__Recorded data__
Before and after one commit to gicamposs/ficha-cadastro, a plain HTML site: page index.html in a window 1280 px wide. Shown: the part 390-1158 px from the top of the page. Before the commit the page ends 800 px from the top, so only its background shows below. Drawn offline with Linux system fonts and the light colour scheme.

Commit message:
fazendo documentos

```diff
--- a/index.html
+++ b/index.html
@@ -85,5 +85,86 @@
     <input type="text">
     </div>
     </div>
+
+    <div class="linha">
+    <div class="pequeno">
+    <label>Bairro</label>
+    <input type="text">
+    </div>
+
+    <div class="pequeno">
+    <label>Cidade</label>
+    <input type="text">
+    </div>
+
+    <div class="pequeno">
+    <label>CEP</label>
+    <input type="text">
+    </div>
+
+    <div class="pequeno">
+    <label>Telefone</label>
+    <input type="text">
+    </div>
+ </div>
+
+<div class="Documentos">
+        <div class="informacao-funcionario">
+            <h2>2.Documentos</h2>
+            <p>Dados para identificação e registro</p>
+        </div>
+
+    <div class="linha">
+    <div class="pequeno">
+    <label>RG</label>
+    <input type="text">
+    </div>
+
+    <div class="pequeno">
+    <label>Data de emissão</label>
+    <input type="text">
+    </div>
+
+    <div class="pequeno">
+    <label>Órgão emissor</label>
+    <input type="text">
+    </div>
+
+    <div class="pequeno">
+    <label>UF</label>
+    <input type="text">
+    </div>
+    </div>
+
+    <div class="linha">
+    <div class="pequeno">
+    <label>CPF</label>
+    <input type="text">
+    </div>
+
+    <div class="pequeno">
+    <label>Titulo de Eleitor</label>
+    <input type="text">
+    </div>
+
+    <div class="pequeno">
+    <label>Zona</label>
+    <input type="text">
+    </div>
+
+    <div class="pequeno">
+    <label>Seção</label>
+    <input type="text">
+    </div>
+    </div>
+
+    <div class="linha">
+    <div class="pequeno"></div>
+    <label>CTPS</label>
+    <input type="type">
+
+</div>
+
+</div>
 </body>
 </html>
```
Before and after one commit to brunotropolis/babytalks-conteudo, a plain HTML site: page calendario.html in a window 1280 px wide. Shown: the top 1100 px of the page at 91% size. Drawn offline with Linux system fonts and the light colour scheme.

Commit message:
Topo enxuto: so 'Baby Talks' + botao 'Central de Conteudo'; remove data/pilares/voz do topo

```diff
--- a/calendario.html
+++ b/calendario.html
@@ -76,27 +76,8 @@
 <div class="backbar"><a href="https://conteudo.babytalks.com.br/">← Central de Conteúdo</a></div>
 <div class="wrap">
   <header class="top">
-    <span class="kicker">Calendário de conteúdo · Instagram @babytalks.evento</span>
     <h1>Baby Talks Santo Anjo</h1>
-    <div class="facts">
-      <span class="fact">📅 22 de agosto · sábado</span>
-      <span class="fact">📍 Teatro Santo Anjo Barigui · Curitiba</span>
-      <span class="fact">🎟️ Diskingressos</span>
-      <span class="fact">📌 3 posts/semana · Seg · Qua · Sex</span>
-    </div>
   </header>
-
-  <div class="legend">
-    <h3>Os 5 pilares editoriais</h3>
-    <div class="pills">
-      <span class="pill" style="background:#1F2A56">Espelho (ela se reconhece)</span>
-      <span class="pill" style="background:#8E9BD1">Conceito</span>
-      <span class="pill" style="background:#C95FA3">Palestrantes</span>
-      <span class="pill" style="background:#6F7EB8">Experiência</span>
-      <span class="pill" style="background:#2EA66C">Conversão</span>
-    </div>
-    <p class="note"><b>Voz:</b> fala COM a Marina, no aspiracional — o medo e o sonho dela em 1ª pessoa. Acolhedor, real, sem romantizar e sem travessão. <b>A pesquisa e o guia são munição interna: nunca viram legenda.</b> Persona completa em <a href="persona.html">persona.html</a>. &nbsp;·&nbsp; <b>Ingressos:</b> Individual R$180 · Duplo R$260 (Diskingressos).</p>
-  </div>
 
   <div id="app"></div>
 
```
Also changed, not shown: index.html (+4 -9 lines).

__Work instructions__
Each line above with the string "babytalks" in it should be located and copied.

__Answer box__
Before and after one commit to brunotropolis/babytalks-conteudo, a plain HTML site: page calendario.html in a window 1280 px wide. Shown: the top 1100 px of the page at 91% size. Drawn offline with Linux system fonts and the light colour scheme.
 <div class="backbar"><a href="https://conteudo.babytalks.com.br/">← Central de Conteúdo</a></div>
-    <span class="kicker">Calendário de conteúdo · Instagram @babytalks.evento</span>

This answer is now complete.